If your firm wishes to submit MDR reports via electronic submission you can follow the directions stated at the following URL:
If you wish to discuss MDR reportability criteria, you may contact Sharon Kapsch, Branch Chief; Reporting Systems Monitoring Branch, to schedule further communications, at 301-796-6104 or by email at Sharon.Kapsch@fda.hhs.gov.
Our inspection also revealed that your TLS3 Thermal Ligating Shears and the TLS4 RealHand Thermaseal devices are misbranded under section 502(t)(2) of the Act, 21 U.S.C. 352(t)(2), in that your firm failed or refused to furnish material or information respecting the device that is required by or under section 519 of the Act, 21 U.S.C. 360i, and 21 CFR Part 806 - Reports of Corrections and Removals regulation. Significant deviations include, but are not limited to, the following:

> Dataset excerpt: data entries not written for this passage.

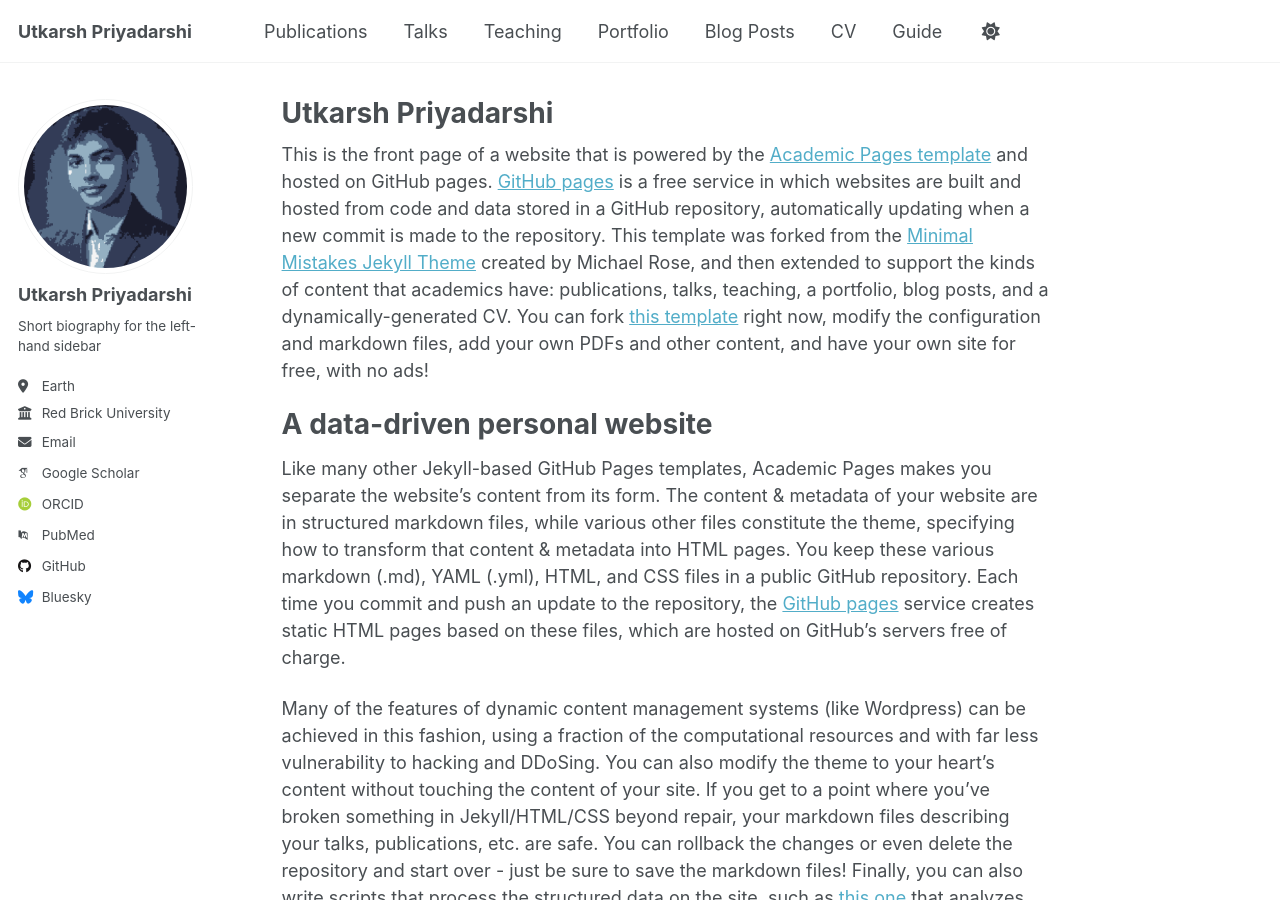
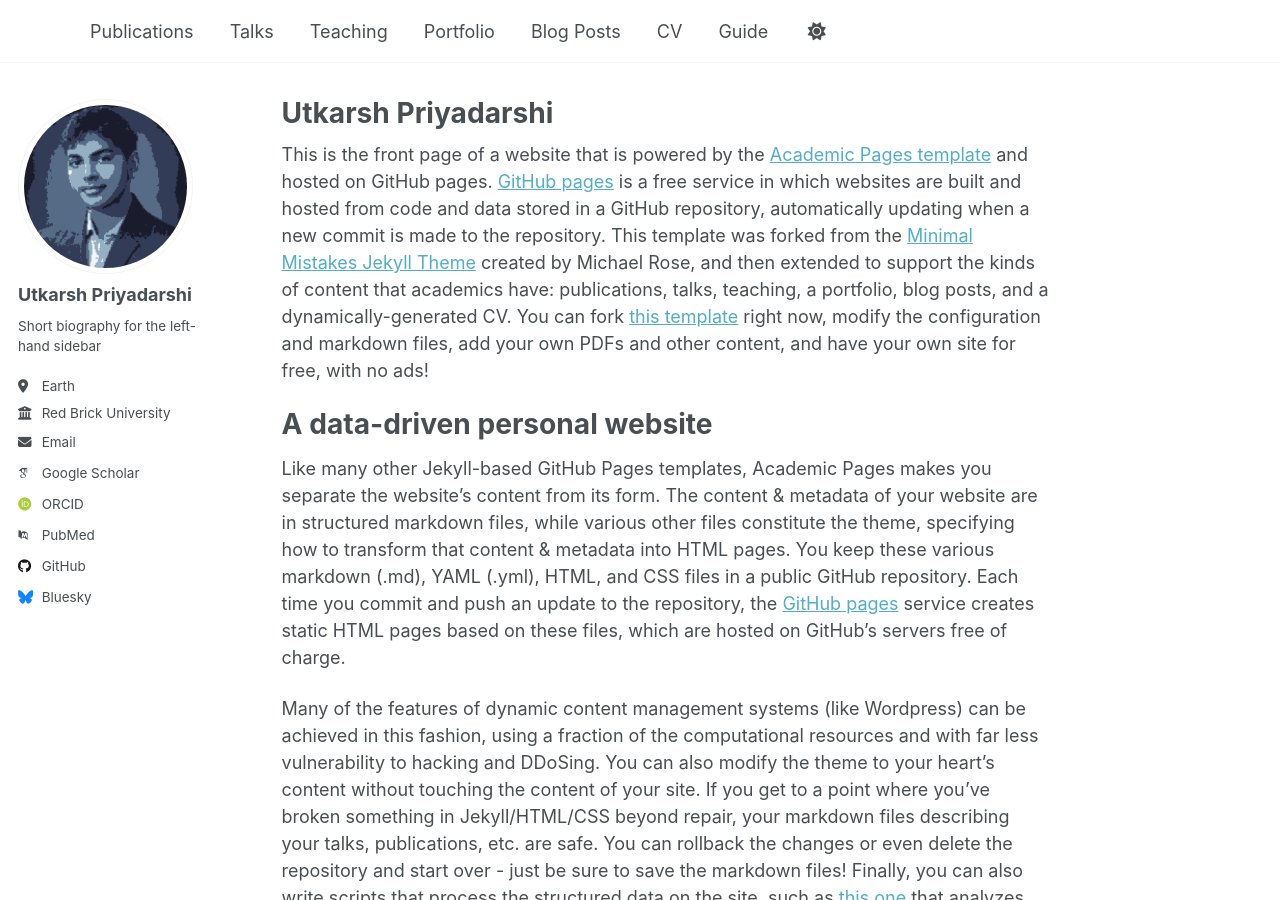
Before and after one commit to priyadarshiutkarsh/priyadarshiutkarsh.github.io, a Jekyll site: the page built from _pages/about.md, in a window 1280 px wide and 900 px high. Built offline with Jekyll 4.4.1, drawn with Linux system fonts in a browser that asks for light colours; some web fonts are replaced.

Commit message:
Update _config.yml

```diff
--- a/_config.yml
+++ b/_config.yml
@@ -9,7 +9,7 @@
 # Basic Site Settings
 locale                   : "en-US"
 site_theme               : "default"
-title                    : "Utkarsh Priyadarshi"
+title                    : ""
 title_separator          : ""
 name                     : &name "Utkarsh Priyadarshi"
 description              : &description "personal description"
```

Failure to submit any report required by paragraph 21 CFR 806.10(a) within ten working days of initiating such corrections or removal, as required by 21 CFR 806.10(b).
We have reviewed your response and have concluded that it is inadequate because the devices were falling apart or breaking during normal use and this poses a risk to health. In addition, the firm's own risk analysis identified this type of hazard (broken parts) as posing a serious risk. Therefore, the removal of the defective products does not meet the definition of a market withdrawal. The firm's second rationale for not reporting these events under 21 CFR 806 is also inadequate in that all of the information required under 21 CFR 806 was not submitted with the MDR.

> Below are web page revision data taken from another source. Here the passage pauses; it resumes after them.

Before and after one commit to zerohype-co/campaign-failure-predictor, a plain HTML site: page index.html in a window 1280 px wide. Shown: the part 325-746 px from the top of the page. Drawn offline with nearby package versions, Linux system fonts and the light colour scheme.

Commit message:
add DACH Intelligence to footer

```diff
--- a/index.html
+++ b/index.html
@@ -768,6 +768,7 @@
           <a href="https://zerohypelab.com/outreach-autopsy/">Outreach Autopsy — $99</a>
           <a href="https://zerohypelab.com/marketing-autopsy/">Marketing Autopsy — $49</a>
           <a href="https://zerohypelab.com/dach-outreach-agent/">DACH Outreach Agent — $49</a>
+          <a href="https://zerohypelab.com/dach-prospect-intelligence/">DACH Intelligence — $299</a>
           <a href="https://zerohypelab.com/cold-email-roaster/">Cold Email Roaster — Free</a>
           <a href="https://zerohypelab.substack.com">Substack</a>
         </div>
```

A follow up inspection will be required to assure that corrections are adequate.
You should take prompt action to correct the violations addressed in this letter. Failure to promptly correct these violations may result in regulatory action being initiated by the Food and Drug Administration without further notice. These actions include, but are not limited to, seizure, injunction, and/or civil money penalties. Also, federal agencies are advised of the issuance of all Warning Letters about devices so that they may take this information into account when considering the award of contracts. Additionally, premarket approval applications for Class III devices to which the Quality System regulation deviations are reasonably related will not be approved until the violations have been corrected. Requests for Certificates to Foreign Governments will not be granted until the violations related to the subject devices have been corrected.

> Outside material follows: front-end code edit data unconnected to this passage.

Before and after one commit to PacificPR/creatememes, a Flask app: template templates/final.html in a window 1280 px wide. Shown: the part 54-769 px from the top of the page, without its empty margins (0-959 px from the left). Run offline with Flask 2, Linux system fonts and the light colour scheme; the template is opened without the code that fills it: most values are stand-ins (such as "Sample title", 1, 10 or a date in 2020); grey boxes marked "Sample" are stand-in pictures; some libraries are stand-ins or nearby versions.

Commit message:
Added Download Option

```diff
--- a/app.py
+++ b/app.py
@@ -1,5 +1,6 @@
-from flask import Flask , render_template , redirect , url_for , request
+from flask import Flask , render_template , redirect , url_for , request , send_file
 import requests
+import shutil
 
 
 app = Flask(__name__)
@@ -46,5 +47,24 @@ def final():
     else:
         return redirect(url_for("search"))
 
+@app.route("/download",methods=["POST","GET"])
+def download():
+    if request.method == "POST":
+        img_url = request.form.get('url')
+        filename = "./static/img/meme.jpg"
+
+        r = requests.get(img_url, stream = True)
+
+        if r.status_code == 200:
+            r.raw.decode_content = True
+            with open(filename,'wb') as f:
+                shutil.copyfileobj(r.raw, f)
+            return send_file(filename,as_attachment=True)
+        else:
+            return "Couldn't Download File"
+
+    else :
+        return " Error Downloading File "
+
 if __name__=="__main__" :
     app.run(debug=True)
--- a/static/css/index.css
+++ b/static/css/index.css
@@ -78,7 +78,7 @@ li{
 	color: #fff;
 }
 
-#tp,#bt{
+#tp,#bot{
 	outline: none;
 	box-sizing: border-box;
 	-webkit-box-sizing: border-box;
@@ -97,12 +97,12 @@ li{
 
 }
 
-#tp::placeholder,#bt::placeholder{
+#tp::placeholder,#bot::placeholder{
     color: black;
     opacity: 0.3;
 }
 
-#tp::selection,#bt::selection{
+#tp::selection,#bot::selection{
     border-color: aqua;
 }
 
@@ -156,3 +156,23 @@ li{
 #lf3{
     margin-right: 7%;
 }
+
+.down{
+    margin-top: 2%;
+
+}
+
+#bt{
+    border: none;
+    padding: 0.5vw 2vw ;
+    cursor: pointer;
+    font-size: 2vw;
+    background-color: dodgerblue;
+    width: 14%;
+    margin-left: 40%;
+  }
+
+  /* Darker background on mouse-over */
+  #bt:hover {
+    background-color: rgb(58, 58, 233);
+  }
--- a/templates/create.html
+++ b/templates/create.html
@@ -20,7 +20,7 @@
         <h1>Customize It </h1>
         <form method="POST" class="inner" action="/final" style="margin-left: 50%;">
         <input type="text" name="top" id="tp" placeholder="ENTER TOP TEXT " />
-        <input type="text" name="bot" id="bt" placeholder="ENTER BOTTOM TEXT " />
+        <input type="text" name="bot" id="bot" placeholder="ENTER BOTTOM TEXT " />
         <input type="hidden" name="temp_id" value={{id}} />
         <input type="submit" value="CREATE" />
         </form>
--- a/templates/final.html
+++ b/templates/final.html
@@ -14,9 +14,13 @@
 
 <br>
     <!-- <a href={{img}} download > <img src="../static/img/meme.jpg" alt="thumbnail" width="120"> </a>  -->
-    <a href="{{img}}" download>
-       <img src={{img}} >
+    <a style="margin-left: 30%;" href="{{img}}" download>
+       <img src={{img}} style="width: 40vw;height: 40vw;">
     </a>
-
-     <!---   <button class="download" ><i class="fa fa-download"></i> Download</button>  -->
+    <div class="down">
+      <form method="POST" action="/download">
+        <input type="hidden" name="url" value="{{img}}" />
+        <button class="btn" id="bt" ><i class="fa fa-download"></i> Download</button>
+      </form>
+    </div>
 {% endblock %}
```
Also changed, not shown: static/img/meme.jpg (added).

Please notify this office in writing within fifteen (15) working days from the date you receive this letter of the specific steps you have taken to correct the noted violations, including an explanation of how you plan to prevent these violations, or similar violations, from occurring again. Include documentation of the corrective action you have taken. If your planned corrections will occur over time, please include a timetable for implementation of those corrections. If corrective action cannot be completed within 15 working days, state the reason for the delay and the time within which the corrections will be completed.
Your response should be sent to: Sergio Chavez, Compliance Officer, United States Food and Drug Administration, 1431 Harbor Bay Parkway, Alameda, CA 94502. If you have any questions about the content of this letter please contact: Sergio Chavez at (510) 337-6886.
Finally, you should know that this letter is not intended to be an all-inclusive list of the violation(s) at your facility. It is your responsibility to ensure compliance with applicable laws and regulations administered by FDA. The specific violation(s) noted in this letter and in the Inspectional Observations, Form FDA 483 (FDA 483), issued at the closeout of the inspection may be symptomatic of serious problems in your firm's manufacturing and quality assurance systems. You should investigate and determine the causes of the violations, and take prompt actions to correct the violations and to bring your products into compliance.
Barbara J. Cassens
San Francisco District